AMSTERDAM (Reuters) – The International Criminal Court has opened an investigation into allegations of human rights abuses in northern Uganda after the country’s government made charges against a rebel group, it said Thursday.
Last December Uganda asked the Hague-based ICC, the first permanent world court to try war crimes and crimes against humanity, to investigate charges of abuses by the cult-like Lord’s Resistance Army (LRA).
Uganda accuses the rebel group of systematically mutilating young Ugandans, forcing boys to become child soldiers and abducting girls as sex slaves.
The ICC says reports indicate that over 17 years the LRA has abducted some 20,000 children, terrorized villages, burned houses and looted shops.
“We are investigating any crimes committed in northern Uganda after July 2002. We have the full support for this from the authorities in Uganda,” ICC prosecution spokesman Christian Palme said. He declined to say how long the investigation would last.

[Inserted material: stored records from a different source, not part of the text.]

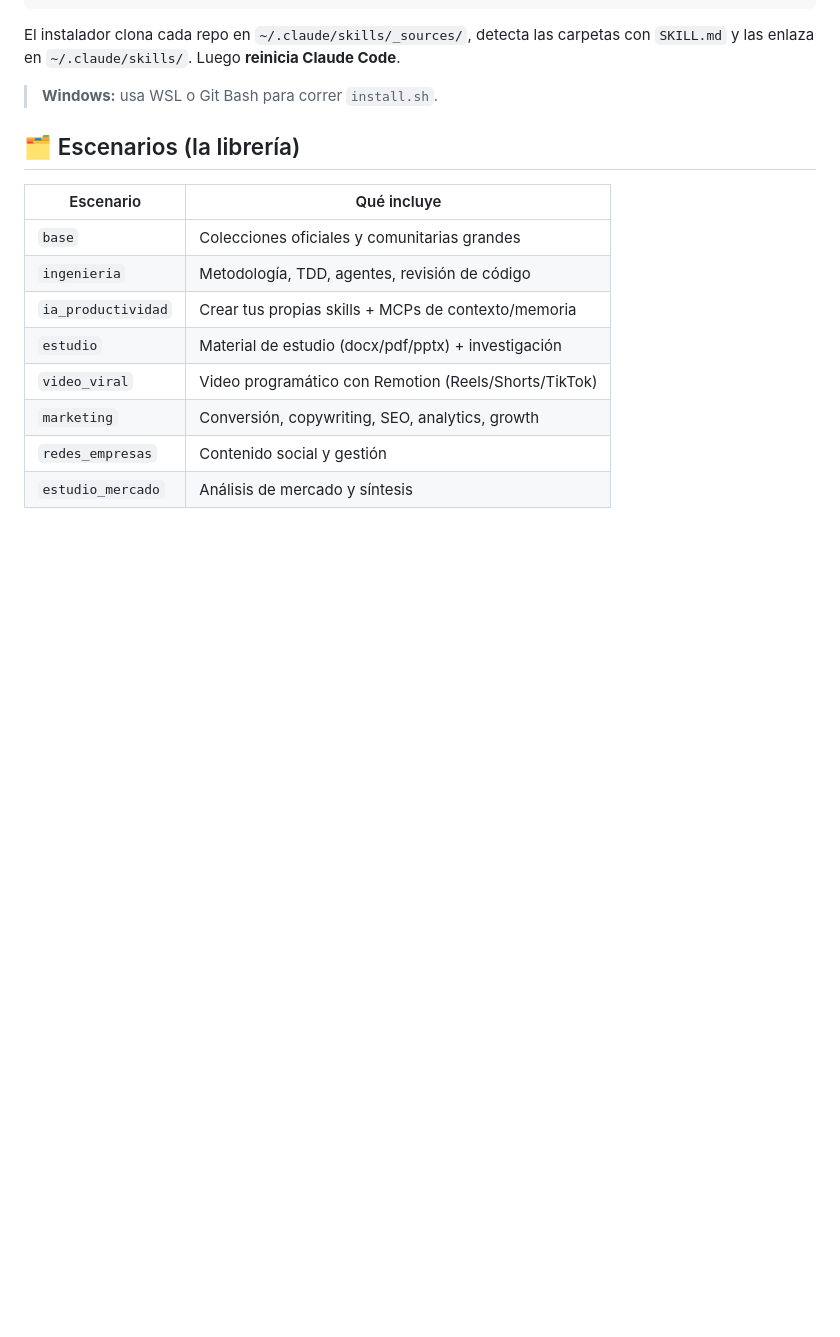
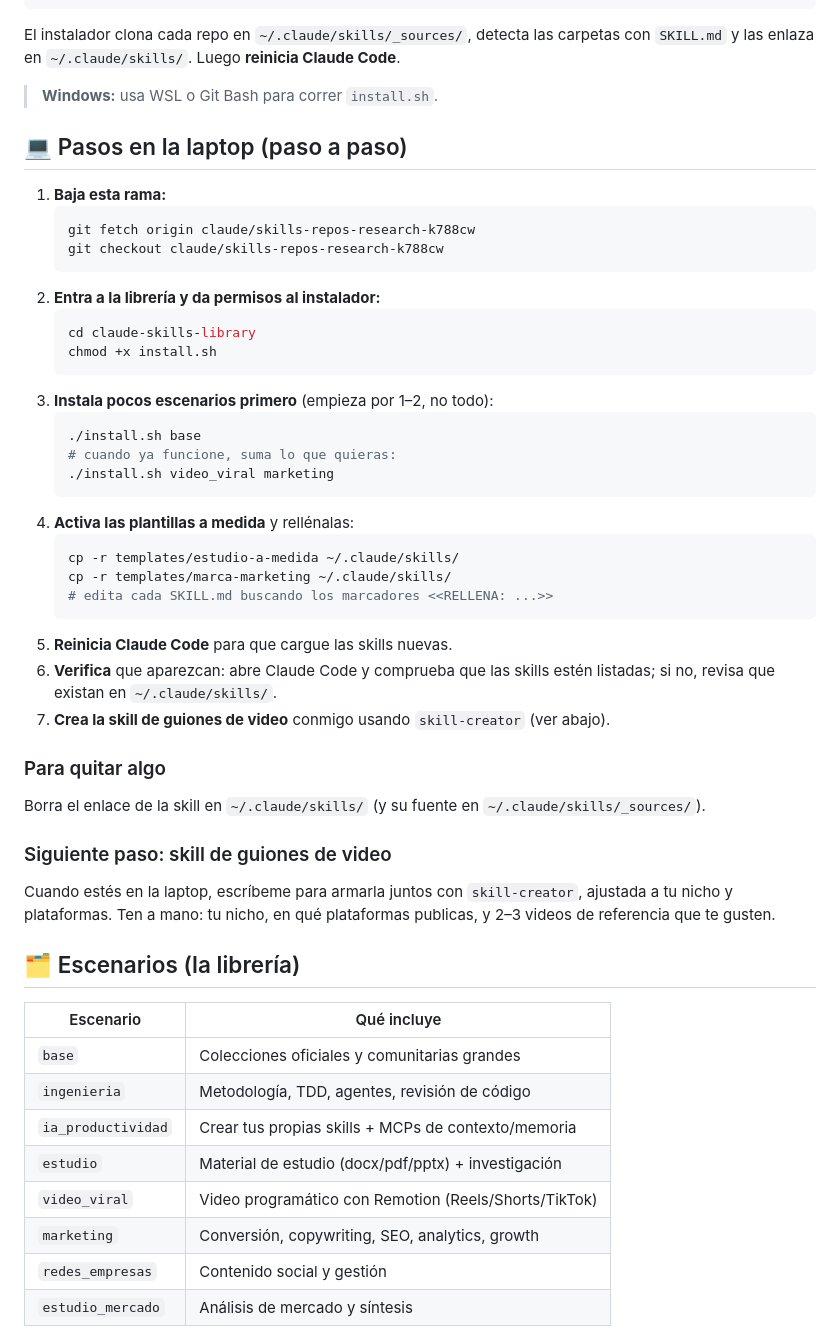
Before and after one commit to LucianoSaavedra/mobsurge, a Markdown page: claude-skills-library/README.md, the part around the change. Drawn GitHub-style; blank space fills up the shorter version.

Commit message:
docs: añadir pasos paso a paso para la laptop al README
Co-Authored-By: Claude Opus 5.5 <noreply@anthropic.com>
Claude-Session: https://claude.ai/code/session_01PEY7okVLFbSvDr2pnscMga

````diff
--- a/claude-skills-library/README.md
+++ b/claude-skills-library/README.md
@@ -24,6 +24,42 @@ El instalador clona cada repo en `~/.claude/skills/_sources/`, detecta las carpe
 con `SKILL.md` y las enlaza en `~/.claude/skills/`. Luego **reinicia Claude Code**.
 
 > **Windows:** usa WSL o Git Bash para correr `install.sh`.
+
+## 💻 Pasos en la laptop (paso a paso)
+
+1. **Baja esta rama:**
+   ```bash
+   git fetch origin claude/skills-repos-research-k788cw
+   git checkout claude/skills-repos-research-k788cw
+   ```
+2. **Entra a la librería y da permisos al instalador:**
+   ```bash
+   cd claude-skills-library
+   chmod +x install.sh
+   ```
+3. **Instala pocos escenarios primero** (empieza por 1–2, no todo):
+   ```bash
+   ./install.sh base
+   # cuando ya funcione, suma lo que quieras:
+   ./install.sh video_viral marketing
+   ```
+4. **Activa las plantillas a medida** y rellénalas:
+   ```bash
+   cp -r templates/estudio-a-medida ~/.claude/skills/
+   cp -r templates/marca-marketing ~/.claude/skills/
+   # edita cada SKILL.md buscando los marcadores <<RELLENA: ...>>
+   ```
+5. **Reinicia Claude Code** para que cargue las skills nuevas.
+6. **Verifica** que aparezcan: abre Claude Code y comprueba que las skills estén listadas; si no, revisa que existan en `~/.claude/skills/`.
+7. **Crea la skill de guiones de video** conmigo usando `skill-creator` (ver abajo).
+
+### Para quitar algo
+Borra el enlace de la skill en `~/.claude/skills/` (y su fuente en `~/.claude/skills/_sources/`).
+
+### Siguiente paso: skill de guiones de video
+Cuando estés en la laptop, escríbeme para armarla juntos con `skill-creator`,
+ajustada a tu nicho y plataformas. Ten a mano: tu nicho, en qué plataformas publicas,
+y 2–3 videos de referencia que te gusten.
 
 ## 🗂️ Escenarios (la librería)
 
````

The court’s chief prosecutor, Luis Moreno Ocampo, said in January there could be a court case against the leaders of the LRA as early as next year.